(Records from a data source)

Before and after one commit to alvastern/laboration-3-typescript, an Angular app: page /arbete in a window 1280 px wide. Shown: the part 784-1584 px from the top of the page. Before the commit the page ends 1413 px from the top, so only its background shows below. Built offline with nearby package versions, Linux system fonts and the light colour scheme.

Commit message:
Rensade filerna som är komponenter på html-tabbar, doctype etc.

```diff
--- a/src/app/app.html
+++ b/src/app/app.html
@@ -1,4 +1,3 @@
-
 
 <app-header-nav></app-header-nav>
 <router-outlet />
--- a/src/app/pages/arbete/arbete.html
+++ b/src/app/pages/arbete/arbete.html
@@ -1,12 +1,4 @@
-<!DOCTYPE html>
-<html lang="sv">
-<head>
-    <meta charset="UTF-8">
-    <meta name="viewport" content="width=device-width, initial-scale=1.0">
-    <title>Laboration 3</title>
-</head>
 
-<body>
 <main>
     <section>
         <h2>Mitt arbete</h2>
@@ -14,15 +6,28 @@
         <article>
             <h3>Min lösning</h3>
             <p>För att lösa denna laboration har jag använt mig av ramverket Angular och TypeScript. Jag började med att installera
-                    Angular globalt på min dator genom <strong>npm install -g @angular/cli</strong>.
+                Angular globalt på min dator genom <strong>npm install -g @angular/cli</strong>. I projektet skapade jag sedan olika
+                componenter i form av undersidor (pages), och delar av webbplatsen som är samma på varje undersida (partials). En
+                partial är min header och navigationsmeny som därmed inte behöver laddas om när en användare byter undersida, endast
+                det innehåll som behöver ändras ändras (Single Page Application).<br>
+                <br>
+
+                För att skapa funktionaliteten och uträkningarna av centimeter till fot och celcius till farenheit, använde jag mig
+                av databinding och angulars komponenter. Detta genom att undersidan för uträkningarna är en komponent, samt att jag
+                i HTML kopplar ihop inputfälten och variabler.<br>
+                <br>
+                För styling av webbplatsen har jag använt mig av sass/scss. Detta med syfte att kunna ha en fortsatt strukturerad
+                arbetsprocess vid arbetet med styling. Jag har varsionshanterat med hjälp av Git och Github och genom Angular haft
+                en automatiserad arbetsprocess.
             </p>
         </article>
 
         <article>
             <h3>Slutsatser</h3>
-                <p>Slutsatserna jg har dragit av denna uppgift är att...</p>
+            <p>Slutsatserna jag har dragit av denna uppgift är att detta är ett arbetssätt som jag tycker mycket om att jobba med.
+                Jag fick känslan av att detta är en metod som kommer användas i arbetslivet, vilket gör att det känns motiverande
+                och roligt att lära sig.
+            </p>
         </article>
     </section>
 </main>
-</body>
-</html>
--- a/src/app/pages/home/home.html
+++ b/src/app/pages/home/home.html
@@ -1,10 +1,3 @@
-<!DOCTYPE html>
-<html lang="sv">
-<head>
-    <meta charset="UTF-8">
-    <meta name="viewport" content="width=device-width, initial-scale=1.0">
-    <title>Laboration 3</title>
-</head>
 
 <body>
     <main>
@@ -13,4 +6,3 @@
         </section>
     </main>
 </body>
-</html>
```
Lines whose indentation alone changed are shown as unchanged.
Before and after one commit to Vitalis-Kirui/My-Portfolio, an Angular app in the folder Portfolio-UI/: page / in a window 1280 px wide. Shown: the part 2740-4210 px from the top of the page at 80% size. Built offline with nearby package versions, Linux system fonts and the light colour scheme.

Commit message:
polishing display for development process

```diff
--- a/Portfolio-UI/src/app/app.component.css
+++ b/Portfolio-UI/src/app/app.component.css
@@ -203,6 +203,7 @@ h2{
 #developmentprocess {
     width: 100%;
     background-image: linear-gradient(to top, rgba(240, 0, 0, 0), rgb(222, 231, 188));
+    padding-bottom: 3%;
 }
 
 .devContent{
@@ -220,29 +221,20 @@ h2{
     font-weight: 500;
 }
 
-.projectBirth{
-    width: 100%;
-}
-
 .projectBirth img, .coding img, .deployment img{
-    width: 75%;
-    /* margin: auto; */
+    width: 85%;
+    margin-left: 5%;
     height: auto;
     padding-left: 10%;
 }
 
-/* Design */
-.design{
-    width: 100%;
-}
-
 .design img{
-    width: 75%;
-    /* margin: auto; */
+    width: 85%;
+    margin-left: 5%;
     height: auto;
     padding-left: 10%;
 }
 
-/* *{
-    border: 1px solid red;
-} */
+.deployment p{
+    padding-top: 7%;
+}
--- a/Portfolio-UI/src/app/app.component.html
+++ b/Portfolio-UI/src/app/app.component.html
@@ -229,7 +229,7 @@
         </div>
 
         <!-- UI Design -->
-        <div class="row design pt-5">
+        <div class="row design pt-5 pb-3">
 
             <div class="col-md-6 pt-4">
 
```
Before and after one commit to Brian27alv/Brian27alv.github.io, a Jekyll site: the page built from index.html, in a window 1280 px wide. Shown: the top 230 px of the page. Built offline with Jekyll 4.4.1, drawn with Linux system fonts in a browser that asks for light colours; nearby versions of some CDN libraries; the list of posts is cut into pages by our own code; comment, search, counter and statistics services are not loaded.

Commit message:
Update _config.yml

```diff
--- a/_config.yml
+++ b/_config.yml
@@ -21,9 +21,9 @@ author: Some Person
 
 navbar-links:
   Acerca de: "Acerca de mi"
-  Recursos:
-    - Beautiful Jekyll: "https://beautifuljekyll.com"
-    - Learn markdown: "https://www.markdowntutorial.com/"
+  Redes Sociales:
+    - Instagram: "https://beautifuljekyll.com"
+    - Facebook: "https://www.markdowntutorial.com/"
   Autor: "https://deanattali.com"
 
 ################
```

▶ _Work to complete_
Once you have read the entries, write them out again without altering a single character.

▶ _Exercise response_
Before and after one commit to alvastern/laboration-3-typescript, an Angular app: page /arbete in a window 1280 px wide. Shown: the part 784-1584 px from the top of the page. Before the commit the page ends 1413 px from the top, so only its background shows below. Built offline with nearby package versions, Linux system fonts and the light colour scheme.

Commit message:
Rensade filerna som är komponenter på html-tabbar, doctype etc.

```diff
--- a/src/app/app.html
+++ b/src/app/app.html
@@ -1,4 +1,3 @@
-
 
 <app-header-nav></app-header-nav>
 <router-outlet />
--- a/src/app/pages/arbete/arbete.html
+++ b/src/app/pages/arbete/arbete.html
@@ -1,12 +1,4 @@
-<!DOCTYPE html>
-<html lang="sv">
-<head>
-    <meta charset="UTF-8">
-    <meta name="viewport" content="width=device-width, initial-scale=1.0">
-    <title>Laboration 3</title>
-</head>
 
-<body>
 <main>
     <section>
         <h2>Mitt arbete</h2>
@@ -14,15 +6,28 @@
         <article>
             <h3>Min lösning</h3>
             <p>För att lösa denna laboration har jag använt mig av ramverket Angular och TypeScript. Jag började med att installera
-                    Angular globalt på min dator genom <strong>npm install -g @angular/cli</strong>.
+                Angular globalt på min dator genom <strong>npm install -g @angular/cli</strong>. I projektet skapade jag sedan olika
+                componenter i form av undersidor (pages), och delar av webbplatsen som är samma på varje undersida (partials). En
+                partial är min header och navigationsmeny som därmed inte behöver laddas om när en användare byter undersida, endast
+                det innehåll som behöver ändras ändras (Single Page Application).<br>
+                <br>
+
+                För att skapa funktionaliteten och uträkningarna av centimeter till fot och celcius till farenheit, använde jag mig
+                av databinding och angulars komponenter. Detta genom att undersidan för uträkningarna är en komponent, samt att jag
+                i HTML kopplar ihop inputfälten och variabler.<br>
+                <br>
+                För styling av webbplatsen har jag använt mig av sass/scss. Detta med syfte att kunna ha en fortsatt strukturerad
+                arbetsprocess vid arbetet med styling. Jag har varsionshanterat med hjälp av Git och Github och genom Angular haft
+                en automatiserad arbetsprocess.
             </p>
         </article>
 
         <article>
             <h3>Slutsatser</h3>
-                <p>Slutsatserna jg har dragit av denna uppgift är att...</p>
+            <p>Slutsatserna jag har dragit av denna uppgift är att detta är ett arbetssätt som jag tycker mycket om att jobba med.
+                Jag fick känslan av att detta är en metod som kommer användas i arbetslivet, vilket gör att det känns motiverande
+                och roligt att lära sig.
+            </p>
         </article>
     </section>
 </main>
-</body>
-</html>
--- a/src/app/pages/home/home.html
+++ b/src/app/pages/home/home.html
@@ -1,10 +1,3 @@
-<!DOCTYPE html>
-<html lang="sv">
-<head>
-    <meta charset="UTF-8">
-    <meta name="viewport" content="width=device-width, initial-scale=1.0">
-    <title>Laboration 3</title>
-</head>
 
 <body>
     <main>
@@ -13,4 +6,3 @@
         </section>
     </main>
 </body>
-</html>
```
Lines whose indentation alone changed are shown as unchanged.
Before and after one commit to Vitalis-Kirui/My-Portfolio, an Angular app in the folder Portfolio-UI/: page / in a window 1280 px wide. Shown: the part 2740-4210 px from the top of the page at 80% size. Built offline with nearby package versions, Linux system fonts and the light colour scheme.

Commit message:
polishing display for development process

```diff
--- a/Portfolio-UI/src/app/app.component.css
+++ b/Portfolio-UI/src/app/app.component.css
@@ -203,6 +203,7 @@ h2{
 #developmentprocess {
     width: 100%;
     background-image: linear-gradient(to top, rgba(240, 0, 0, 0), rgb(222, 231, 188));
+    padding-bottom: 3%;
 }
 
 .devContent{
@@ -220,29 +221,20 @@ h2{
     font-weight: 500;
 }
 
-.projectBirth{
-    width: 100%;
-}
-
 .projectBirth img, .coding img, .deployment img{
-    width: 75%;
-    /* margin: auto; */
+    width: 85%;
+    margin-left: 5%;
     height: auto;
     padding-left: 10%;
 }
 
-/* Design */
-.design{
-    width: 100%;
-}
-
 .design img{
-    width: 75%;
-    /* margin: auto; */
+    width: 85%;
+    margin-left: 5%;
     height: auto;
     padding-left: 10%;
 }
 
-/* *{
-    border: 1px solid red;
-} */
+.deployment p{
+    padding-top: 7%;
+}
--- a/Portfolio-UI/src/app/app.component.html
+++ b/Portfolio-UI/src/app/app.component.html
@@ -229,7 +229,7 @@
         </div>
 
         <!-- UI Design -->
-        <div class="row design pt-5">
+        <div class="row design pt-5 pb-3">
 
             <div class="col-md-6 pt-4">
 
```
Before and after one commit to Brian27alv/Brian27alv.github.io, a Jekyll site: the page built from index.html, in a window 1280 px wide. Shown: the top 230 px of the page. Built offline with Jekyll 4.4.1, drawn with Linux system fonts in a browser that asks for light colours; nearby versions of some CDN libraries; the list of posts is cut into pages by our own code; comment, search, counter and statistics services are not loaded.

Commit message:
Update _config.yml

```diff
--- a/_config.yml
+++ b/_config.yml
@@ -21,9 +21,9 @@ author: Some Person
 
 navbar-links:
   Acerca de: "Acerca de mi"
-  Recursos:
-    - Beautiful Jekyll: "https://beautifuljekyll.com"
-    - Learn markdown: "https://www.markdowntutorial.com/"
+  Redes Sociales:
+    - Instagram: "https://beautifuljekyll.com"
+    - Facebook: "https://www.markdowntutorial.com/"
   Autor: "https://deanattali.com"
 
 ################
```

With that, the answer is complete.